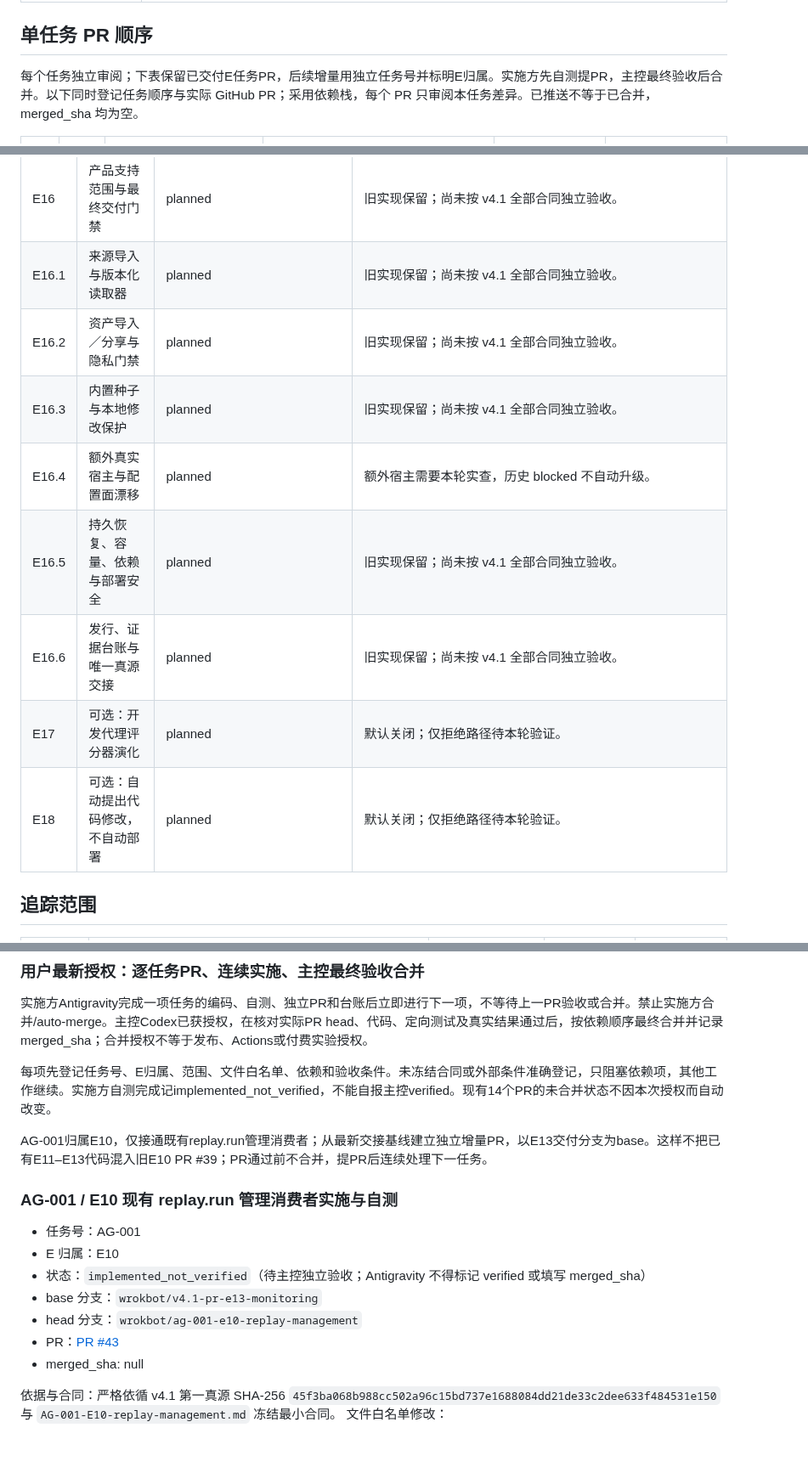
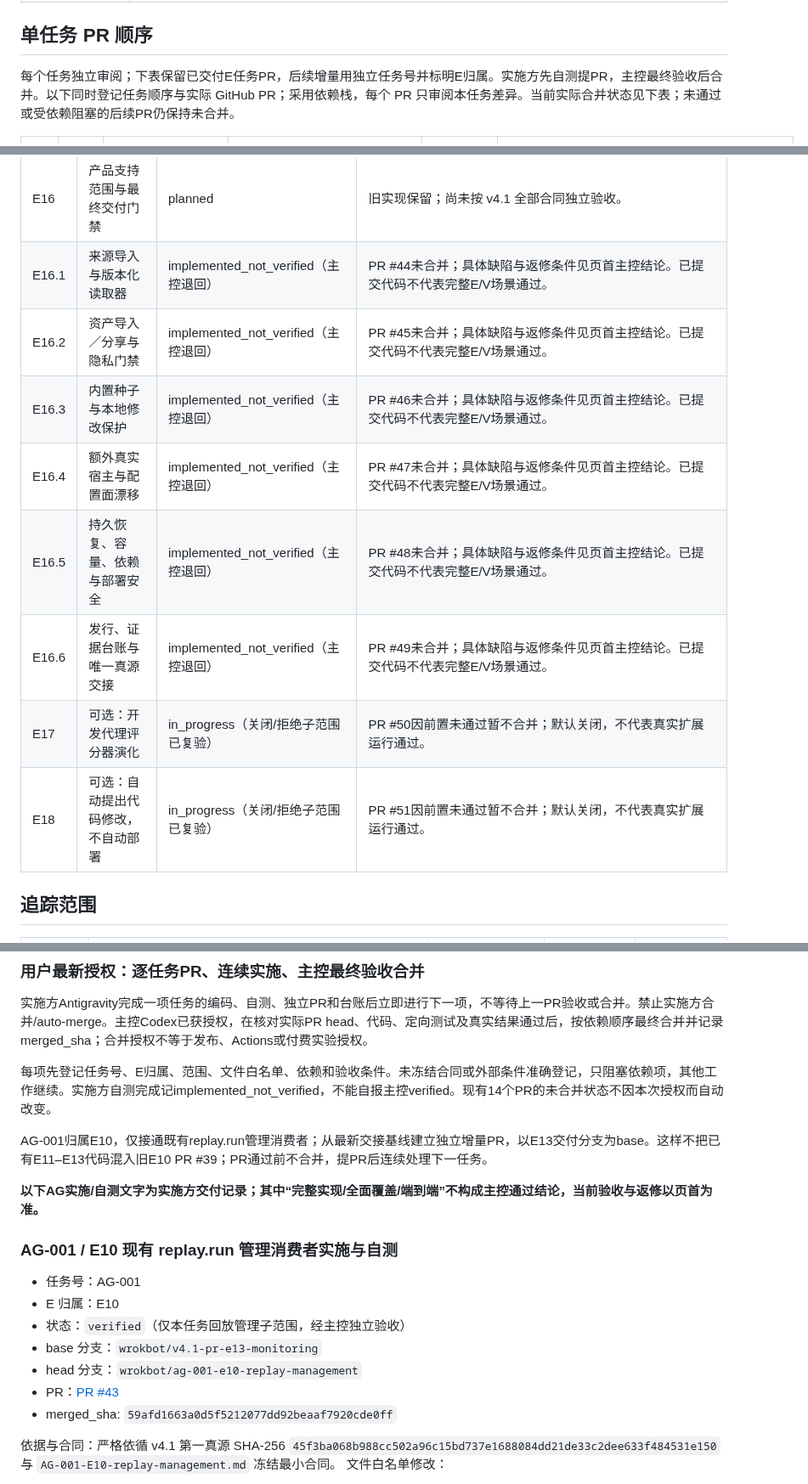
Before and after one commit to acosmi/RSIAgent, a Markdown page: docs/implementation-ledger.md, 3 parts joined by grey strips. Shown at 85% size. GitHub-like rendering; blank space fills up the shorter version.

Commit message:
ledger: record controller rejection details and accepted merges [skip ci]

```diff
--- a/docs/implementation-ledger.md
+++ b/docs/implementation-ledger.md
@@ -23,7 +44,7 @@ plan_version：`v4.1`；plan_sha256：`45f3ba068b988cc502a96c15bd737e1688084dd21
 
 ## 单任务 PR 顺序
 
-每个任务独立审阅；下表保留已交付E任务PR，后续增量用独立任务号并标明E归属。实施方先自测提PR，主控最终验收后合并。以下同时登记任务顺序与实际 GitHub PR；采用依赖栈，每个 PR 只审阅本任务差异。已推送不等于已合并，merged_sha 均为空。
+每个任务独立审阅；下表保留已交付E任务PR，后续增量用独立任务号并标明E归属。实施方先自测提PR，主控最终验收后合并。以下同时登记任务顺序与实际 GitHub PR；采用依赖栈，每个 PR 只审阅本任务差异。当前实际合并状态见下表；未通过或受依赖阻塞的后续PR仍保持未合并。
 
 | 顺序 | 任务 | 范围与依赖 | 负责人/修改白名单 | 状态 | PR / source_sha / merged_sha |
 |---|---|---|---|---|---|
@@ -67,14 +88,14 @@ plan_version：`v4.1`；plan_sha256：`45f3ba068b988cc502a96c15bd737e1688084dd21
 | E14 | 受限改进器自身的继承控制器 | planned（本地合同建议已交接） | 未开始代码；单机制候选、真实下一作业及身份边界仍须主控定版；不启用G4。 |
 | E15 | 后继质量与跨代收益实验 | planned | 真实后继实验未运行。 |
 | E16 | 产品支持范围与最终交付门禁 | planned | 旧实现保留；尚未按 v4.1 全部合同独立验收。 |
-| E16.1 | 来源导入与版本化读取器 | planned | 旧实现保留；尚未按 v4.1 全部合同独立验收。 |
-| E16.2 | 资产导入／分享与隐私门禁 | planned | 旧实现保留；尚未按 v4.1 全部合同独立验收。 |
-| E16.3 | 内置种子与本地修改保护 | planned | 旧实现保留；尚未按 v4.1 全部合同独立验收。 |
-| E16.4 | 额外真实宿主与配置面漂移 | planned | 额外宿主需要本轮实查，历史 blocked 不自动升级。 |
-| E16.5 | 持久恢复、容量、依赖与部署安全 | planned | 旧实现保留；尚未按 v4.1 全部合同独立验收。 |
-| E16.6 | 发行、证据台账与唯一真源交接 | planned | 旧实现保留；尚未按 v4.1 全部合同独立验收。 |
-| E17 | 可选：开发代理评分器演化 | planned | 默认关闭；仅拒绝路径待本轮验证。 |
-| E18 | 可选：自动提出代码修改，不自动部署 | planned | 默认关闭；仅拒绝路径待本轮验证。 |
+| E16.1 | 来源导入与版本化读取器 | implemented_not_verified（主控退回） | PR #44未合并；具体缺陷与返修条件见页首主控结论。已提交代码不代表完整E/V场景通过。 |
+| E16.2 | 资产导入／分享与隐私门禁 | implemented_not_verified（主控退回） | PR #45未合并；具体缺陷与返修条件见页首主控结论。已提交代码不代表完整E/V场景通过。 |
+| E16.3 | 内置种子与本地修改保护 | implemented_not_verified（主控退回） | PR #46未合并；具体缺陷与返修条件见页首主控结论。已提交代码不代表完整E/V场景通过。 |
+| E16.4 | 额外真实宿主与配置面漂移 | implemented_not_verified（主控退回） | PR #47未合并；具体缺陷与返修条件见页首主控结论。已提交代码不代表完整E/V场景通过。 |
+| E16.5 | 持久恢复、容量、依赖与部署安全 | implemented_not_verified（主控退回） | PR #48未合并；具体缺陷与返修条件见页首主控结论。已提交代码不代表完整E/V场景通过。 |
+| E16.6 | 发行、证据台账与唯一真源交接 | implemented_not_verified（主控退回） | PR #49未合并；具体缺陷与返修条件见页首主控结论。已提交代码不代表完整E/V场景通过。 |
+| E17 | 可选：开发代理评分器演化 | in_progress（关闭/拒绝子范围已复验） | PR #50因前置未通过暂不合并；默认关闭，不代表真实扩展运行通过。 |
+| E18 | 可选：自动提出代码修改，不自动部署 | in_progress（关闭/拒绝子范围已复验） | PR #51因前置未通过暂不合并；默认关闭，不代表真实扩展运行通过。 |
 
 ## 追踪范围
 
@@ -262,15 +283,17 @@ E07管理增量、E10–E13已按上述子范围验收、提交、推送并分
 
 AG-001归属E10，仅接通既有replay.run管理消费者；从最新交接基线建立独立增量PR，以E13交付分支为base。这样不把已有E11–E13代码混入旧E10 PR #39；PR通过前不合并，提PR后连续处理下一任务。
 
+**以下AG实施/自测文字为实施方交付记录；其中“完整实现/全面覆盖/端到端”不构成主控通过结论，当前验收与返修以页首为准。**
+
 ### AG-001 / E10 现有 replay.run 管理消费者实施与自测
 
 - 任务号：AG-001
 - E 归属：E10
-- 状态：`implemented_not_verified`（待主控独立验收；Antigravity 不得标记 verified 或填写 merged_sha）
+- 状态：`verified`（仅本任务回放管理子范围，经主控独立验收）
 - base 分支：`wrokbot/v4.1-pr-e13-monitoring`
 - head 分支：`wrokbot/ag-001-e10-replay-management`
 - PR：[PR #43](https://github.com/acosmi/RSIAgent/pull/43)
-- merged_sha: null
+- merged_sha: `59afd1663a0d5f5212077dd92beaaf7920cde0ff`
 
 依据与合同：严格依循 v4.1 第一真源 SHA-256 `45f3ba068b988cc502a96c15bd737e1688084dd21de33c2dee633f484531e150` 与 `AG-001-E10-replay-management.md` 冻结最小合同。
 文件白名单修改：
```
Also changed, not shown: other parts of docs/implementation-ledger.md (+39 -18 lines).
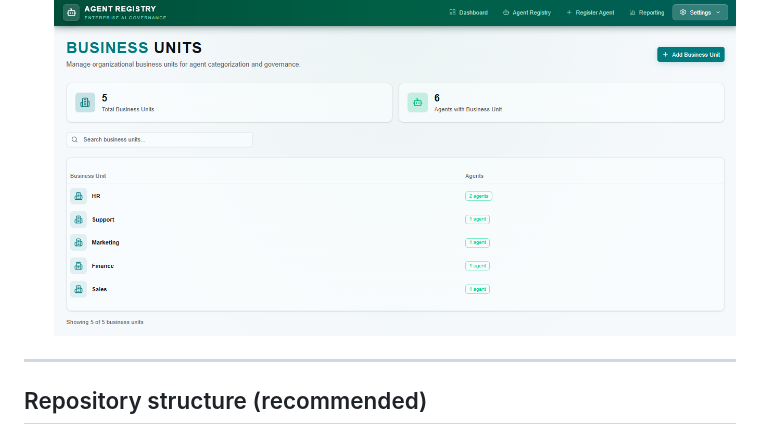
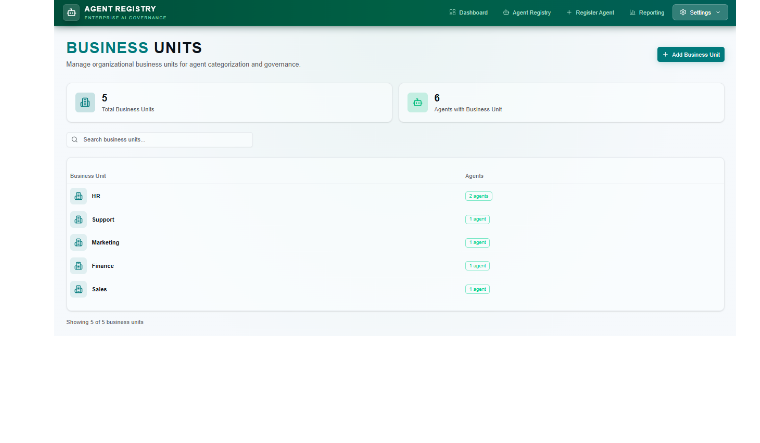
Before and after one commit to BojanBuhac/AI-Agent-Central, a Markdown page: README.md, the part around the change. GitHub-like rendering; blank space fills up the shorter version.

Commit message:
Remove repository structure section from README
Removed the 'Repository structure (recommended)' section from the README.

```diff
--- a/README.md
+++ b/README.md
@@ -128,7 +128,3 @@ The product includes a **Users & Roles** area to manage access and permissions,
 
 - **Business Units**
  ![screenshot](images/business-units.png)
-
----
-
-## Repository structure (recommended)
```
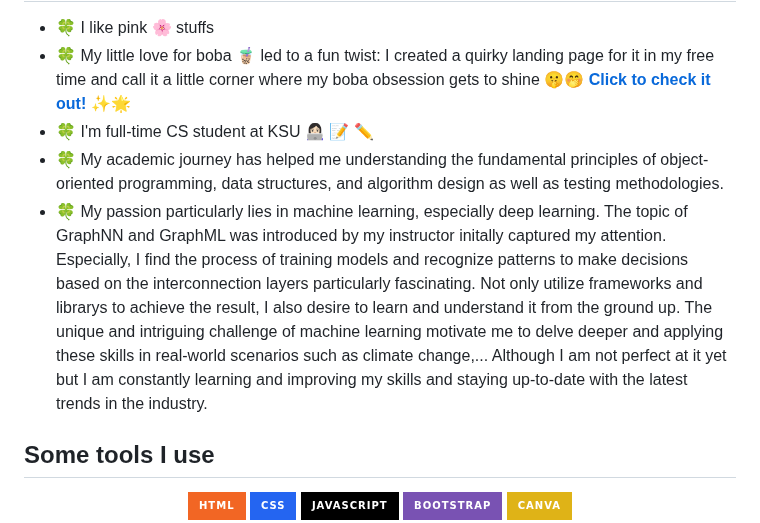
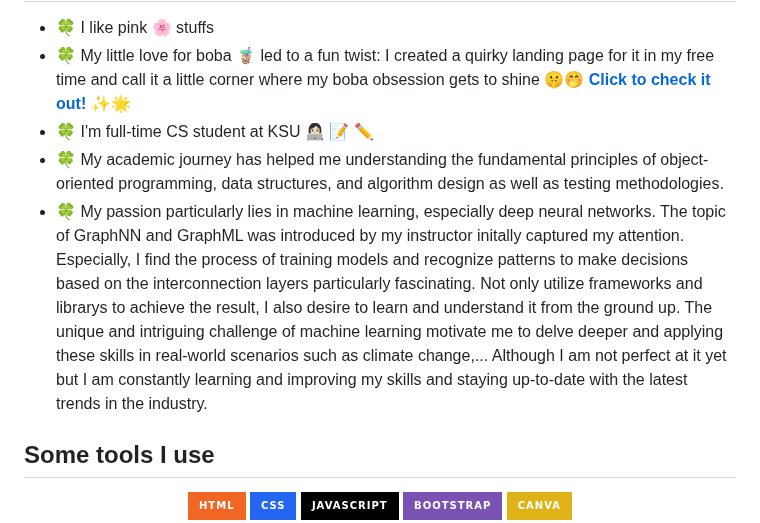
Before and after one commit to justramle/justramle, a Markdown page: README.md, the part around the change. GitHub-like rendering; badges without logos.

```diff
--- a/README.md
+++ b/README.md
@@ -19,7 +19,7 @@ This is the place where I open-source and clone various projects, but mostly, I
 - 🍀 My little love for boba 🧋 led to a fun twist: I created a quirky landing page for it in my free time and call it a little corner where my boba obsession gets to shine 🤫🤭 <strong><a href="https://justramle.github.io/boba/">Click to check it out!</a></strong> ✨🌟
 - 🍀 I'm full-time CS student at KSU 👩🏻‍💻 📝 ✏️
 - 🍀 My academic journey has helped me understanding the fundamental principles of object-oriented programming, data structures, and algorithm design as well as testing methodologies.
-- 🍀 My passion particularly lies in machine learning, especially deep learning. The topic of GraphNN and GraphML was introduced by my instructor initally captured my attention. Especially, I find the process of training models and recognize patterns to make decisions based on the interconnection layers particularly fascinating. Not only utilize frameworks and librarys to achieve the result, I also desire to learn and understand it from the ground up. The unique and intriguing challenge of machine learning motivate me to delve deeper and applying these skills in real-world scenarios such as climate change,... Although I am not perfect at it yet but I am constantly learning and improving my skills and staying up-to-date with the latest trends in the industry.
+- 🍀 My passion particularly lies in machine learning, especially deep neural networks. The topic of GraphNN and GraphML was introduced by my instructor initally captured my attention. Especially, I find the process of training models and recognize patterns to make decisions based on the interconnection layers particularly fascinating. Not only utilize frameworks and librarys to achieve the result, I also desire to learn and understand it from the ground up. The unique and intriguing challenge of machine learning motivate me to delve deeper and applying these skills in real-world scenarios such as climate change,... Although I am not perfect at it yet but I am constantly learning and improving my skills and staying up-to-date with the latest trends in the industry.
 
 </div>
 
```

....................

Your instructions
Look over the entries above and count the lines where the word "仅拒绝路径待本轮验证" appears, then report only that count.

Written response
2